#### Work to complete
Every entry must appear in the output exactly as it does here.

____

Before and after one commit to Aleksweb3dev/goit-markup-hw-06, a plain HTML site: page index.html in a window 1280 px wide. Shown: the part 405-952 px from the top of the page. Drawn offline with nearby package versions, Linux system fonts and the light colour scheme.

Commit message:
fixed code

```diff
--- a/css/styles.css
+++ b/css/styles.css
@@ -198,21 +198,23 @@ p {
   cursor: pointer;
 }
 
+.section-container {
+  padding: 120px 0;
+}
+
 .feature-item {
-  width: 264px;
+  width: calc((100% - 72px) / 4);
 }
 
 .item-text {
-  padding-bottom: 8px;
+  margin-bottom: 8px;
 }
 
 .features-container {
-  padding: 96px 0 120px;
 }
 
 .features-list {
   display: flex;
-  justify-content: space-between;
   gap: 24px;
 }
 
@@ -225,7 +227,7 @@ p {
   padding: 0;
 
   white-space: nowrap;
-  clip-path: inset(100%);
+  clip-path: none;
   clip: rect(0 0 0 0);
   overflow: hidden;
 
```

____

#### Your solution
Before and after one commit to Aleksweb3dev/goit-markup-hw-06, a plain HTML site: page index.html in a window 1280 px wide. Shown: the part 405-952 px from the top of the page. Drawn offline with nearby package versions, Linux system fonts and the light colour scheme.

Commit message:
fixed code

```diff
--- a/css/styles.css
+++ b/css/styles.css
@@ -198,21 +198,23 @@ p {
   cursor: pointer;
 }
 
+.section-container {
+  padding: 120px 0;
+}
+
 .feature-item {
-  width: 264px;
+  width: calc((100% - 72px) / 4);
 }
 
 .item-text {
-  padding-bottom: 8px;
+  margin-bottom: 8px;
 }
 
 .features-container {
-  padding: 96px 0 120px;
 }
 
 .features-list {
   display: flex;
-  justify-content: space-between;
   gap: 24px;
 }
 
@@ -225,7 +227,7 @@ p {
   padding: 0;
 
   white-space: nowrap;
-  clip-path: inset(100%);
+  clip-path: none;
   clip: rect(0 0 0 0);
   overflow: hidden;
 
```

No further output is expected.